#### Problem statement
Isolate every line in the data with the string "obtained" and copy it.

[Content revision data]
Start of Block

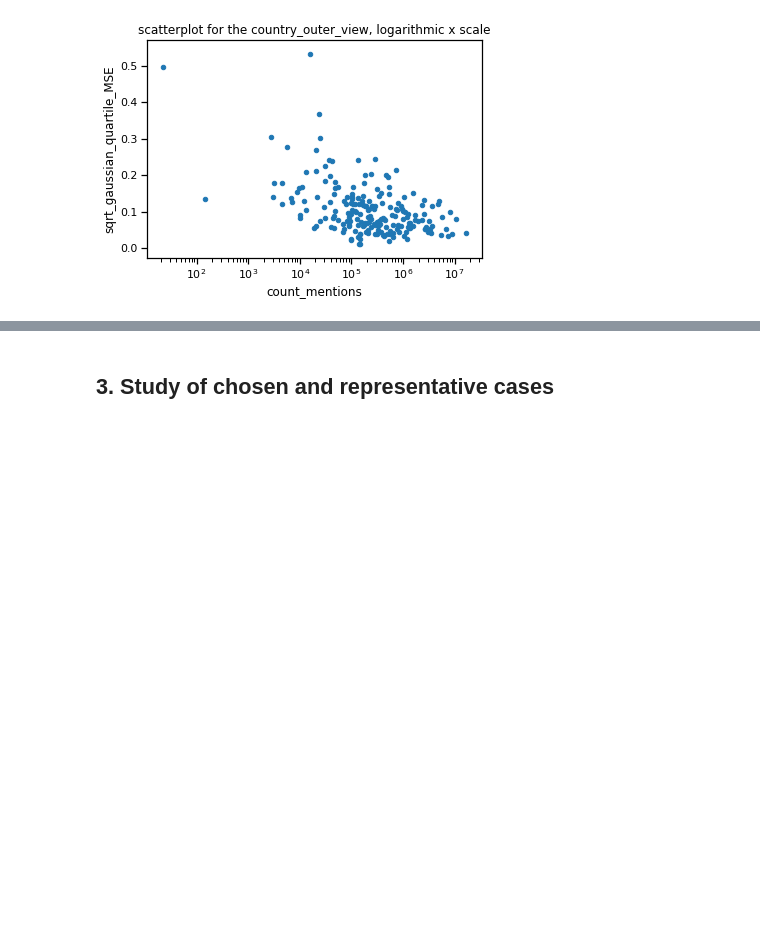
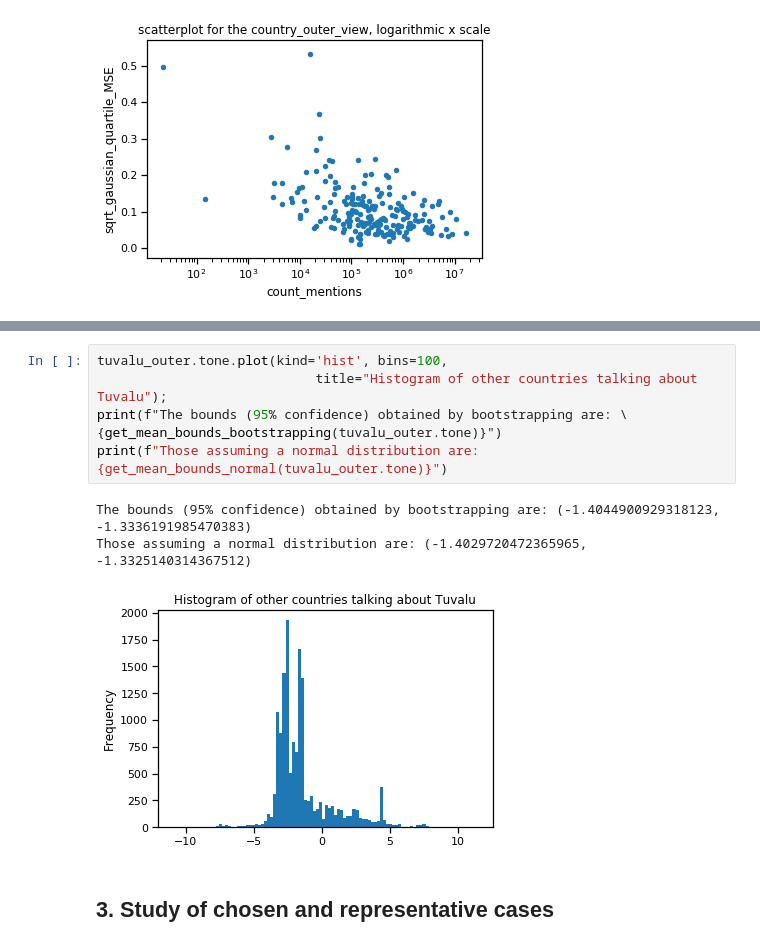
Before and after one commit to NatGr/projectAdA, a Jupyter notebook: Notebook.ipynb, the cells around one changed output, grey strips where cells are left out. Drawn from its saved outputs; the diff is of its cells as text; blank space fills up the shorter version.

```diff
--- a/Notebook.ipynb
+++ b/Notebook.ipynb
@@ -231,3 +243,13 @@ Those assuming a normal distribution are: (-3.9124579463617812, -3.8628799124301
+# %%
+tuvalu_outer.tone.plot(kind='hist', bins=100,
+                            title="Histogram of other countries talking about Tuvalu");
+print(f"The bounds (95% confidence) obtained by bootstrapping are: \
+{get_mean_bounds_bootstrapping(tuvalu_outer.tone)}")
+print(f"Those assuming a normal distribution are: {get_mean_bounds_normal(tuvalu_outer.tone)}")
+# %% [output]
+The bounds (95% confidence) obtained by bootstrapping are: (-1.4044900929318123, -1.3336191985470383)
+Those assuming a normal distribution are: (-1.4029720472365965, -1.3325140314367512)
+[figure, added]
 # %% [markdown]
 ## 3. Study of chosen and representative cases
 # %% [markdown]
```
Also changed, not shown: parts of 9 cells of this notebook, 11 other files.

End of Block

#### Result below
+print(f"The bounds (95% confidence) obtained by bootstrapping are: \
+The bounds (95% confidence) obtained by bootstrapping are: (-1.4044900929318123, -1.3336191985470383)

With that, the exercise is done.